____ Study material
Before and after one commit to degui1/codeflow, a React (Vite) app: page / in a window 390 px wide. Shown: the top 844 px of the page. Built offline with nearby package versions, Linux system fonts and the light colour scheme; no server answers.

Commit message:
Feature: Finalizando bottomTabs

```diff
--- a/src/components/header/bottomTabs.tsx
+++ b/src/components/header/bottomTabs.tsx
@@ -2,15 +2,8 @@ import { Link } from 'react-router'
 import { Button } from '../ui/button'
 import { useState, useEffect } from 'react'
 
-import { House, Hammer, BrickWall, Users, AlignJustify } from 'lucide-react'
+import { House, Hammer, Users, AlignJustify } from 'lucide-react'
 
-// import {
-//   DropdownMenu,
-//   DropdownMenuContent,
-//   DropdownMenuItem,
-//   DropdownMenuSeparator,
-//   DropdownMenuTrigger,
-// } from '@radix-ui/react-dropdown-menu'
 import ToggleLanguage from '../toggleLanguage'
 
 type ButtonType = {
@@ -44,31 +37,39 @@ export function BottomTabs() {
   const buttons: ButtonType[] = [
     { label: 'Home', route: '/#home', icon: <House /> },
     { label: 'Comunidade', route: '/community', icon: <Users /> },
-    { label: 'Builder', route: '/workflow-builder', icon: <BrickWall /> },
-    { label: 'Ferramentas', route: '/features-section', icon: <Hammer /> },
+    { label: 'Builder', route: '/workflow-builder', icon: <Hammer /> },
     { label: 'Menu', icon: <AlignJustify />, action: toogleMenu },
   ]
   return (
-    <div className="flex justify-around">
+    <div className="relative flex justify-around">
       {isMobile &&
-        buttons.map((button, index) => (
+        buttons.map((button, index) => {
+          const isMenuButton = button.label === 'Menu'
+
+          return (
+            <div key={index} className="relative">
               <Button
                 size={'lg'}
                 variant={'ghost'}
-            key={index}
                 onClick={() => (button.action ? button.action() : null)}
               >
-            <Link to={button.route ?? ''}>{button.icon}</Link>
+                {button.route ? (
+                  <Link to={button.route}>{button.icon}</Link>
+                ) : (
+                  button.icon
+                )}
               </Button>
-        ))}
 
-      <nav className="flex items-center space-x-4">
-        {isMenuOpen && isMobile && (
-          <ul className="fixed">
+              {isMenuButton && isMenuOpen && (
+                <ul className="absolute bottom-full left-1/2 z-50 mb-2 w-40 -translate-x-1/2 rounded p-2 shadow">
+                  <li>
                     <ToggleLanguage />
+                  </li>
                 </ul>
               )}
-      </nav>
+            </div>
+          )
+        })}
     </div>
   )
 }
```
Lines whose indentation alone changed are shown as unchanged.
________
____ Study material
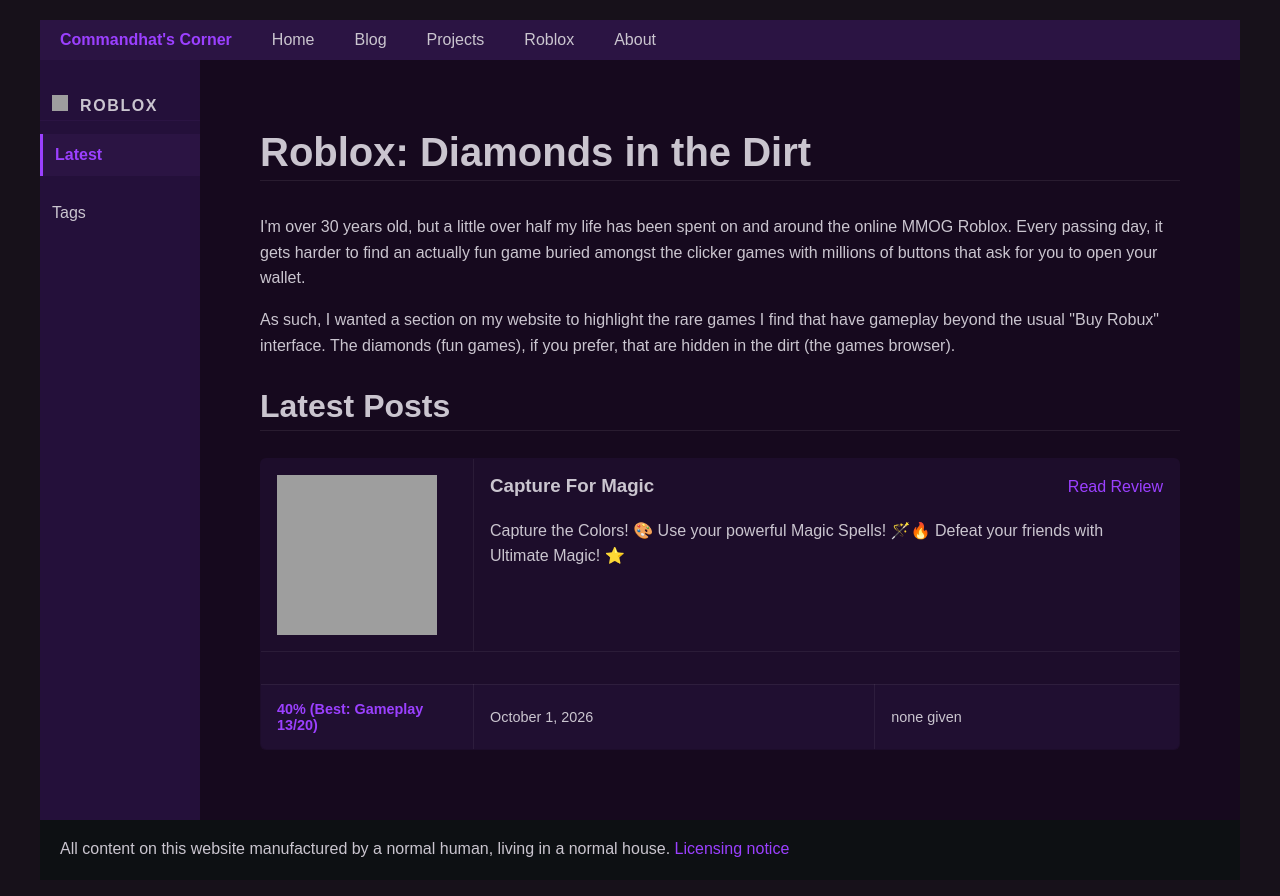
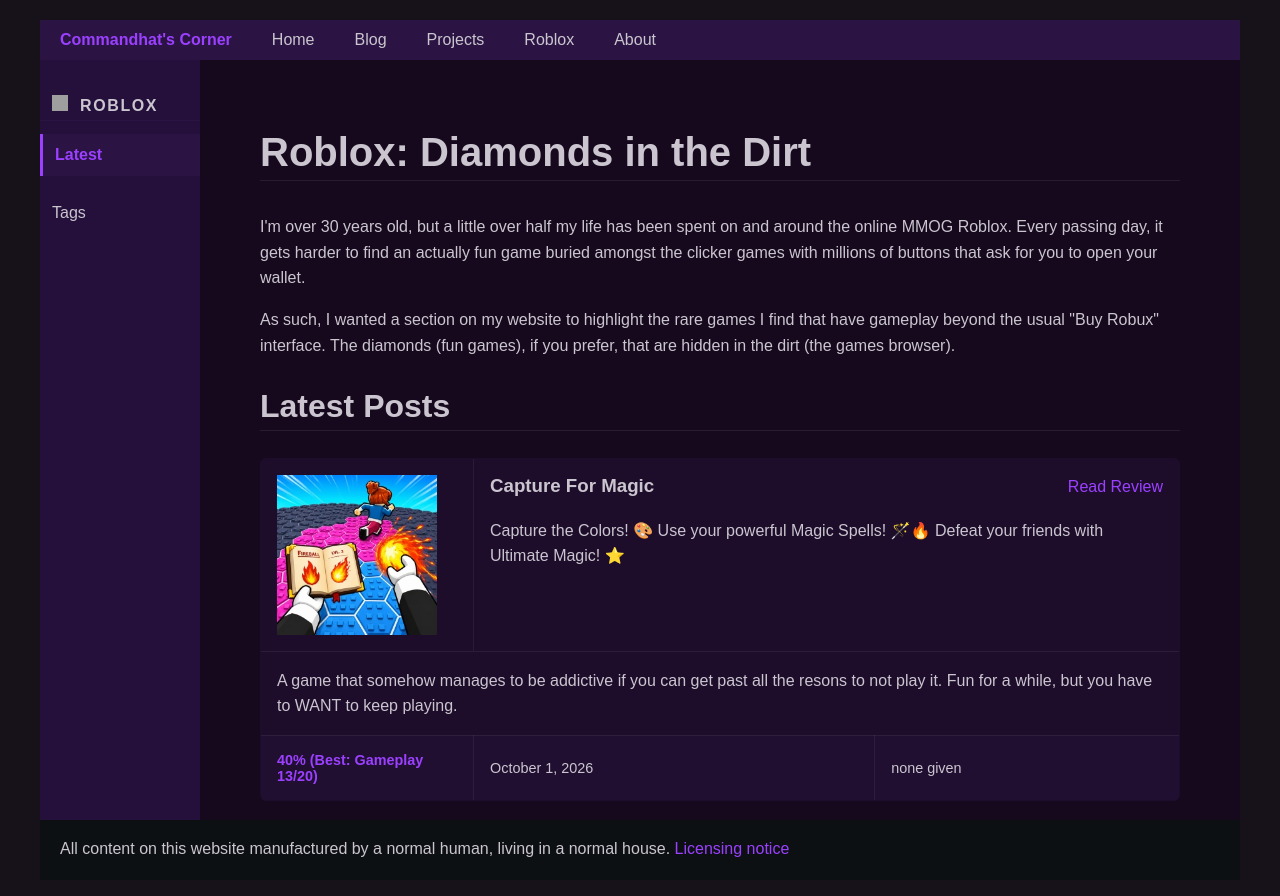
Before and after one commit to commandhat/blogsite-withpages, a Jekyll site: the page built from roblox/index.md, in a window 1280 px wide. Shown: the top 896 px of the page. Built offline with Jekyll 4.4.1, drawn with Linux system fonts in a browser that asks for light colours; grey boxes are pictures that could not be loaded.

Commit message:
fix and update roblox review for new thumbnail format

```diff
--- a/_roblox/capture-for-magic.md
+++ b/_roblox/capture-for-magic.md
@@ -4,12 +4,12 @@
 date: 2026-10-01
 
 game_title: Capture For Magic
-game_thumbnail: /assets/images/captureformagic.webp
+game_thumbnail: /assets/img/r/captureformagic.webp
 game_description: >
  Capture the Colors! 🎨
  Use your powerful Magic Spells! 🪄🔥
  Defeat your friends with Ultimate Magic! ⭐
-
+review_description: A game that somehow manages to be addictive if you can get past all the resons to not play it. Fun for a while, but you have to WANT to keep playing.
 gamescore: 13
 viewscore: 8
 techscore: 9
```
________
**What the task requires:**
In how many lines of the records does the word "Link" occur? Reply with the number only.

**Answer to this problem:**
3